Airport History

The History of Cotswold Airport

red arrows air force display Cotswold Airport history

Nestled amidst the rolling hills of the Cotswolds, Cotswold Airport boasts a past as captivating as its scenic surroundings. From its humble beginnings as a Royal Air Force base to its current incarnation as a vibrant hub for general aviation, the airport's story is one of resilience, innovation, and a touch of aeronautical magic.

Taking Flight in the Shadow of War

Our journey begins in 1936, when the airfield known as RAF Kemble was first commissioned. Built just before the Second World War, Kemble played a crucial role in the war effort. It served as a training ground for countless pilots, a vital staging point for aircraft ferrying across the country, and even witnessed a daring wartime collision between a British Hurricane and a German bomber.

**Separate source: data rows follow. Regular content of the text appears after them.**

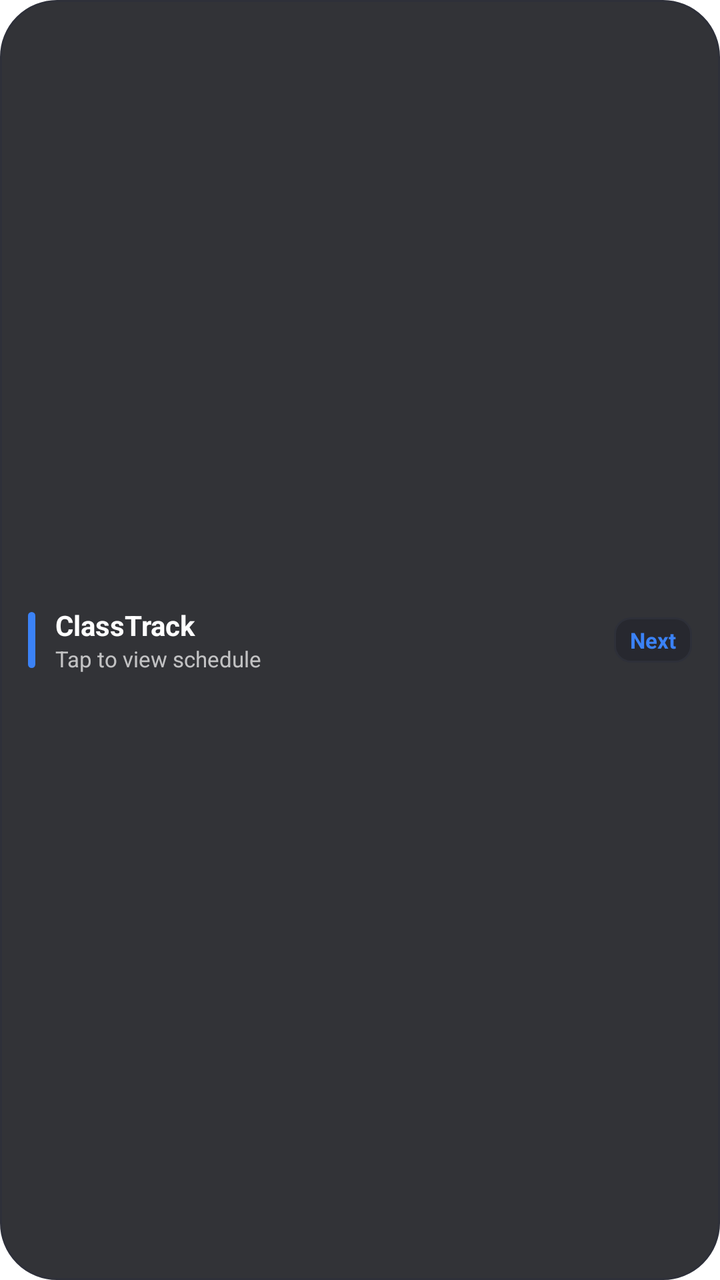
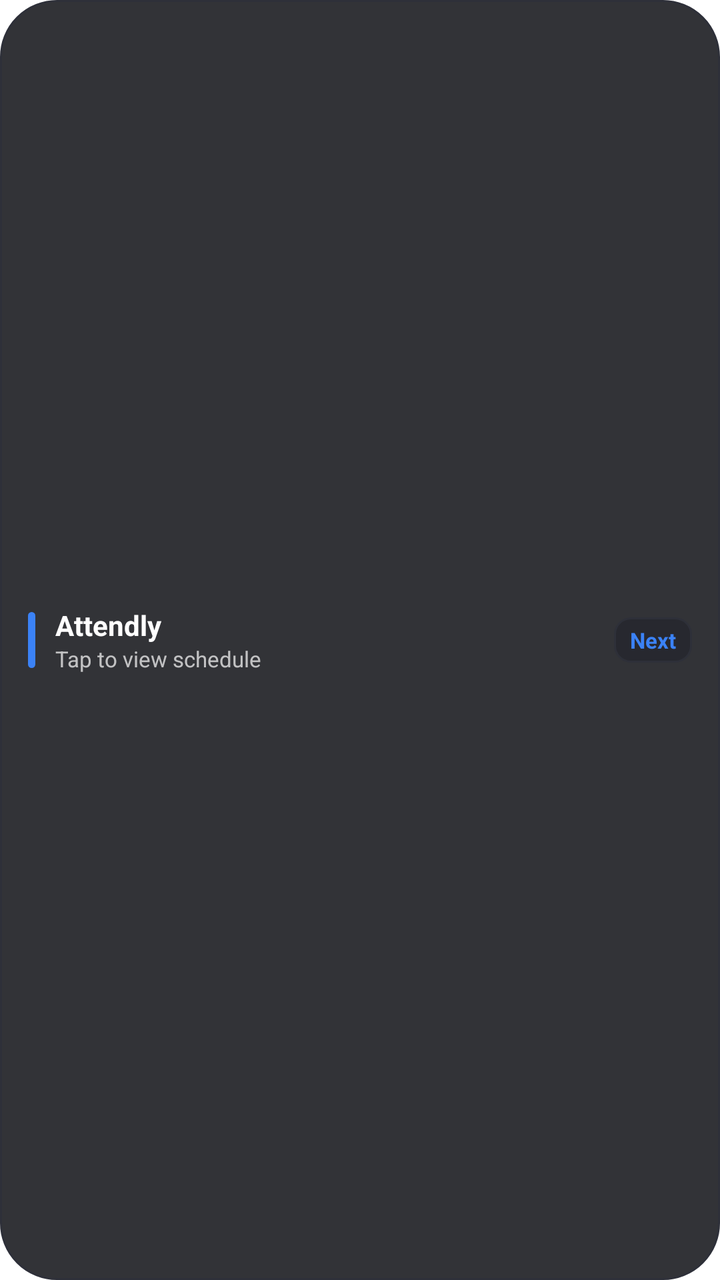

Two renders of the same Android screen: before a commit and after it. Below are the layout's source before the change and the commit's diff.
<!-- AndroidManifest.xml: fallback theme Theme.MaterialComponents.DayNight.NoActionBar -->
<!-- res/layout/widget_next_class.xml -->
<?xml version="1.0" encoding="utf-8"?>
<FrameLayout xmlns:android="http://schemas.android.com/apk/res/android"
    android:id="@+id/widget_next_class_root"
    android:layout_width="match_parent"
    android:layout_height="match_parent">

    <ImageView
        android:id="@+id/widget_background"
        android:layout_width="match_parent"
        android:layout_height="match_parent"
        android:scaleType="fitXY"
        android:src="@drawable/widget_background_pill" />

    <LinearLayout
        android:layout_width="match_parent"
        android:layout_height="match_parent"
        android:orientation="horizontal"
        android:gravity="center_vertical"
        android:paddingStart="14dp"
        android:paddingEnd="14dp"
        android:paddingTop="10dp"
        android:paddingBottom="10dp">

        <ImageView
            android:id="@+id/widget_status_dot"
            android:layout_width="3.5dp"
            android:layout_height="28dp"
            android:layout_marginEnd="10dp"
            android:scaleType="fitXY"
            android:src="@drawable/widget_accent_bar" />

        <LinearLayout
            android:layout_width="0dp"
            android:layout_height="wrap_content"
            android:layout_weight="1"
            android:orientation="vertical">

            <TextView
                android:id="@+id/widget_subject_name"
                android:layout_width="match_parent"
                android:layout_height="wrap_content"
                android:singleLine="true"
                android:ellipsize="end"
                android:text="ClassTrack"
                android:textColor="#FFFFFF"
                android:textSize="14sp"
                android:textStyle="bold" />

            <TextView
                android:id="@+id/widget_time_room"
                android:layout_width="match_parent"
                android:layout_height="wrap_content"
                android:singleLine="true"
                android:ellipsize="end"
                android:text="Tap to view schedule"
                android:textColor="#B3FFFFFF"
                android:textSize="11sp" />
        </LinearLayout>

        <TextView
            android:id="@+id/widget_countdown_chip"
            android:layout_width="wrap_content"
            android:layout_height="wrap_content"
            android:layout_marginStart="8dp"
            android:background="@drawable/widget_background_chip"
            android:paddingStart="8dp"
            android:paddingEnd="8dp"
            android:paddingTop="4dp"
            android:paddingBottom="4dp"
            android:text="Next"
            android:textColor="#3B82F6"
            android:textSize="11sp"
            android:textStyle="bold" />
    </LinearLayout>
</FrameLayout>
<!-- resources referenced by this layout -->
<resources>
  <!-- drawable widget_accent_bar (drawable) -->
  <?xml version="1.0" encoding="utf-8"?>
  <shape xmlns:android="http://schemas.android.com/apk/res/android"
      android:shape="rectangle">
      <corners android:radius="2dp" />
      <solid android:color="#3B82F6" />
  </shape>
  <!-- drawable widget_background_chip (drawable) -->
  <?xml version="1.0" encoding="utf-8"?>
  <shape xmlns:android="http://schemas.android.com/apk/res/android"
      android:shape="rectangle">
      <corners android:radius="8dp" />
      <solid android:color="#27282F" />
      <stroke android:width="1dp" android:color="#2E3039" />
  </shape>
  <!-- drawable widget_background_pill (drawable) -->
  <?xml version="1.0" encoding="utf-8"?>
  <shape xmlns:android="http://schemas.android.com/apk/res/android"
      android:shape="rectangle">
      <corners android:radius="28dp" />
      <solid android:color="#E61C1D22" />
      <stroke android:width="1dp" android:color="#2E3039" />
  </shape>
</resources>

<!-- the commit's change to res/layout/widget_next_class.xml (unified diff, before → after) -->
@@ -41,7 +41,7 @@
                 android:layout_height="wrap_content"
                 android:singleLine="true"
                 android:ellipsize="end"
-                android:text="ClassTrack"
+                android:text="Attendly"
                 android:textColor="#FFFFFF"
                 android:textSize="14sp"
                 android:textStyle="bold" />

The Home of the Red Arrows

Following the war, Kemble entered a new era of dazzling displays. From 1966 to 1983, the airfield became the proud home of the famed Red Arrows aerobatic team. The graceful Hawks painted the skies with vibrant trails, captivating audiences across the UK and beyond. Even today, Kemble echoes with the memory of their awe-inspiring manoeuvres with a Red Arrows 'GNAT' on static display by our AV8 cafe.

From Military Might to Modern Marvel

With the dawn of the 21st century, Kemble embarked on a remarkable transformation. Transitioning to civilian life as Cotswold Airport as we see it today, it embraced a multitude of roles. The tarmac welcomed flying schools, maintenance facilities, and even a fleet of retired jumbo jets, offering a unique glimpse into aviation history.

A Legacy of Aviation Excellence

Today, Cotswold Airport stands as a testament to the enduring spirit of flight. It's a place where the past whispers through hangars and Spitfires offer pleasure flights, where the present buzzes with the excitement of training flights, general aviation and luxury jet travel, and where the future takes shape in the dreams of aspiring aviators visiting the storied aerodrome. Cotswold Airport is also now home to the Negus Boing 747 ‘Queen of the Skies’ – a lasting memorial to a truly historic and majestic aircraft that transformed modern commercial air travel.

Visiting Cotswold Airport

For history buffs, aviation enthusiasts, and anyone seeking a touch of nostalgia, Cotswold Airport offers a wealth of experiences. Witness aircraft take to the skies, or simply soak up the atmosphere of a bygone era. With its rich history and vibrant present, Cotswold Airport is truly a destination where dreams take flight.

Boeing 747 Negus at Cotswold Airport